MGE assistant professor Isabel Barton has earned a $500,000 National Science Foundation CAREER Award. The funds will support her work bringing together multiple industry specialties, academic disciplines and demographic backgrounds to improve understanding of mining sustainability. Barton is on a mission to make mining processes more efficient by breaking down silos between geologists, who are experts on ore deposits, and metallurgists, who know how to extract the metals from rock. Barton’s background in geometallurgy, which bridges the two fields, makes her the perfect candidate for the job.
“If you look at the course of green energy, every time you eliminate fossil fuels, that means you need more metal,” Barton said. “But minerals are complicated. Minerals are messy. So, the extractive processes that should work great in theory sometimes fall down in real life.”
Barton is looking beyond the narrow range of mineral properties typically examined to establish a more proactive approach to extraction. She plans to apply detailed characterization methods to quantify all the relevant ore properties, then link them to leaching results with a series of experiments.
“If the results indicate that things like crystallinity are important in determining extraction behavior, we could add them to the routine battery of analyses and point the industry in a more efficient direction,” she said.
Though Barton’s research will be focused on the Colorado Plateau, she hopes the methods she is developing will be used worldwide to improve mining operations.

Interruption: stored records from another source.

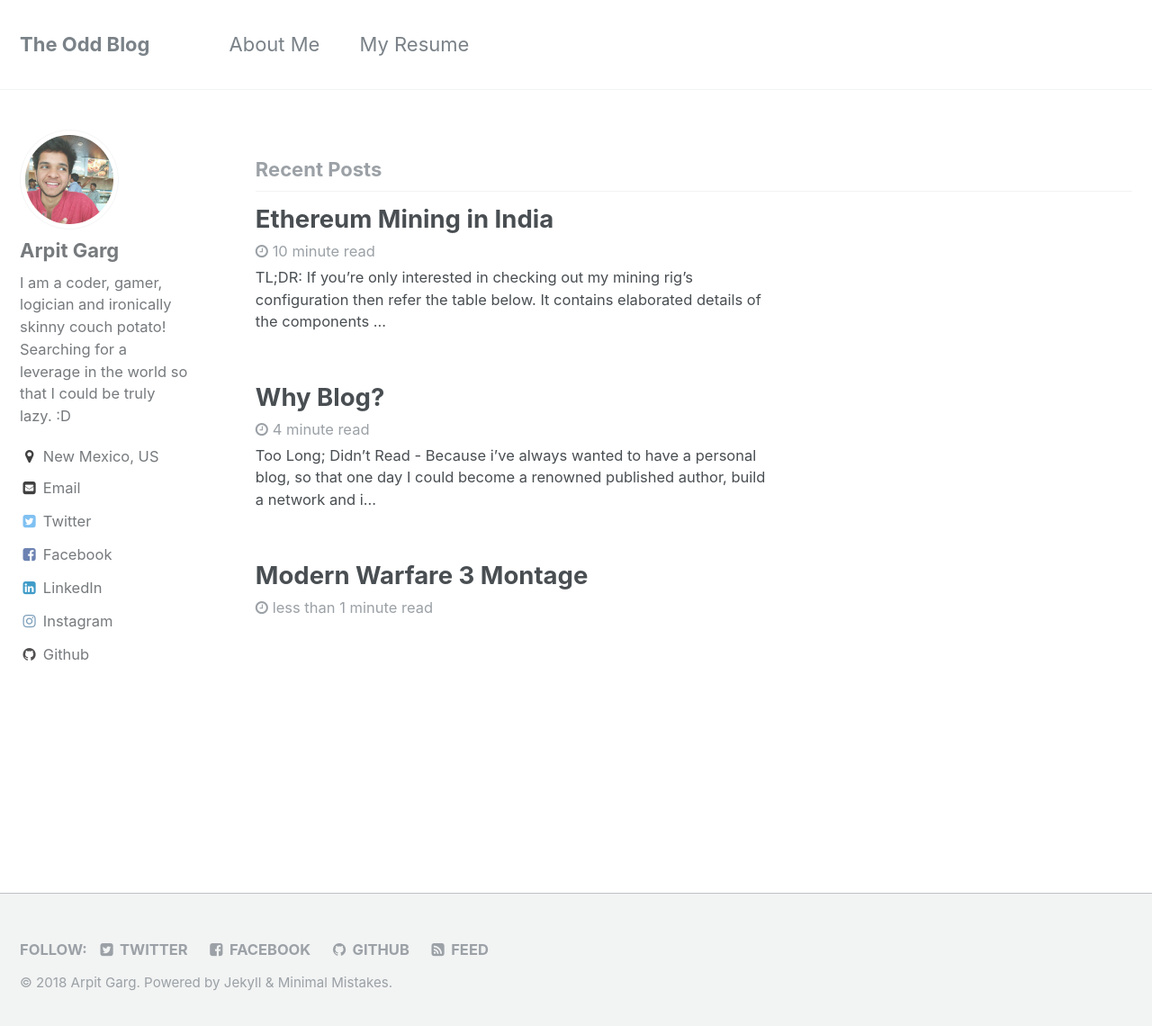
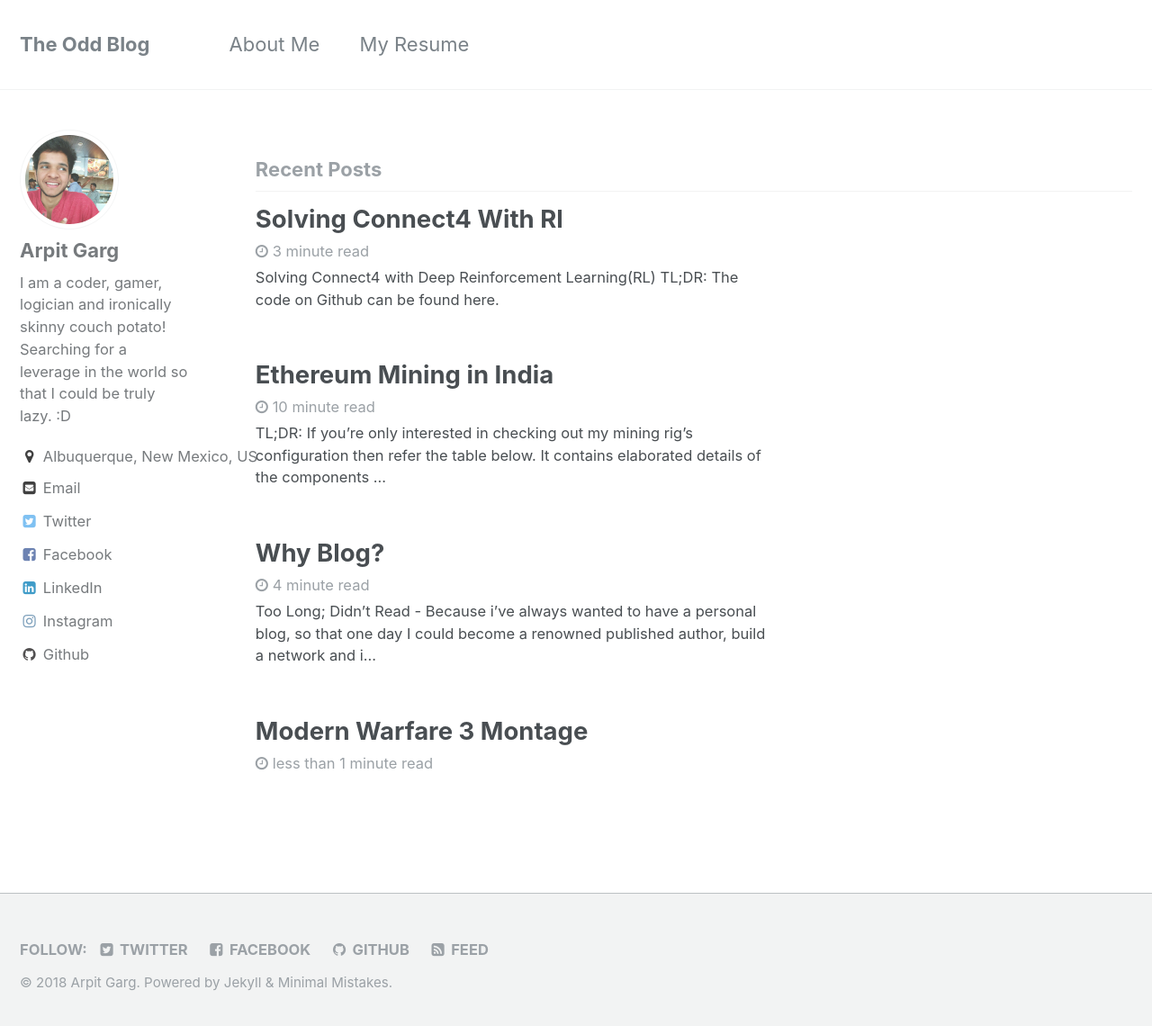
Before and after one commit to kirarpit/the-odd-blog, a Jekyll site: the page built from minimal-mistakes/index.html, in a window 1280 px wide and 1148 px high. Shown: the top 1140 px of the window at 90% size. Built offline with Jekyll 4.4.1, drawn with Linux system fonts in a browser that asks for light colours; the list of posts is cut into pages by our own code; part of the change alters nothing that is shown.

Commit message:
RL post added

```diff
--- a/minimal-mistakes/_config.yml
+++ b/minimal-mistakes/_config.yml
@@ -82,7 +82,7 @@ author:
   name             : "Arpit Garg"
   avatar           : "avatar.jpg"
   bio              : "I am a coder, gamer, logician and ironically skinny couch potato! Searching for a leverage in the world so that I could be truly lazy. :D"
-  location         : "New Mexico, US"
+  location         : "Albuquerque, New Mexico, US"
   email            : "iarpitgarg@gmail.com"
   uri              :
   bitbucket        :
--- /dev/null
+++ b/minimal-mistakes/_posts/2018-09-06-solving-connect4-with-RL.md
@@ -0,0 +1,21 @@
+# Solving Connect4 with Deep Reinforcement Learning(RL)
+TL;DR: The code on Github can be found [here](https://github.com/kirarpit/connect4).
+
+### About
+As the title suggests, the post is about training a model using Deep RL which could play the game [Connect4](https://en.wikipedia.org/wiki/Connect_Four). Before we dive into that, I wanna briefly talk about Deep RL to sorta give a very basic intuition about how the algorithm works. If you're interested in understanding Deep RL thoroughly, I suggest you to checkout [this series](https://jaromiru.com/2016/09/27/lets-make-a-dqn-theory/) of very well written posts.
+
+### Deep Reinforcement Learning
+Imagine there is a world and in this world there exists an agent. The agent knows nothing about how the world works. It has to interact with the world/environment to figure out how it works. What RL says is that add some randomness to your actions, try out new things, if the result exceeds your expectations then tune yourself in a way that you do this action more often in the future. And that's it!
+
+How Deep RL is different than RL is that the agent here is an Artificial Neural Network(ANN). The basic intuition about how having an ANN changes everything is that it allows the agent to approximately solve an equation with hundreds and thousands of degrees of freedom, which otherwise would be nearly impossible to do.
+
+Arguably, this algorithm works in a very similar way how humans learn. The generality of the algorithm makes it possible to apply it in many areas. Training a model to gain super human intelligence in [playing multiple Atari](https://www.cs.toronto.edu/~vmnih/docs/dqn.pdf) games with only one algorithm is one of the first successful examples which gained a lot of traction.
+
+### Solving Connect4
+Connect4 is a relatively simple game for computers to solve by doing an exhaustive tree search of all the possible future moves from a given board state. I anyway set out to build and train a model which could learn to play if not master it without using any human input.
+
+For that, I implemented the two basic classes of RL algorithms i.e. Q-Learning and Policy Gradient, plus the relatively new self learning algorithm described in AlphaGo Zero paper by Google DeepMind. I've tried to write an exhaustive description of how my implementation of these algorithms in Python work along with the implementation and the results I obtained, [here](https://github.com/kirarpit/connect4).
+
+### Opinion
+Another interesting topic of research in this area is to train a model which learns to learn aka Meta Learning. Overall,
+RL with deep neural nets does seem promising and is a step towards creating an Artificial General Intelligence(AGI). Although, there is no doubt that we are still [very very far](http://karpathy.github.io/2012/10/22/state-of-computer-vision/) from achieving that but given how rapid the progress in this field is and assuming the [Law of Accelerating Returns](http://www.kurzweilai.net/the-law-of-accelerating-returns) holds in the future, that might very well change soon, or at least I like to believe it so. :)
```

News channel KOLD also recently interviewed Barton about her work breaking down barriers in mines and in the workforce.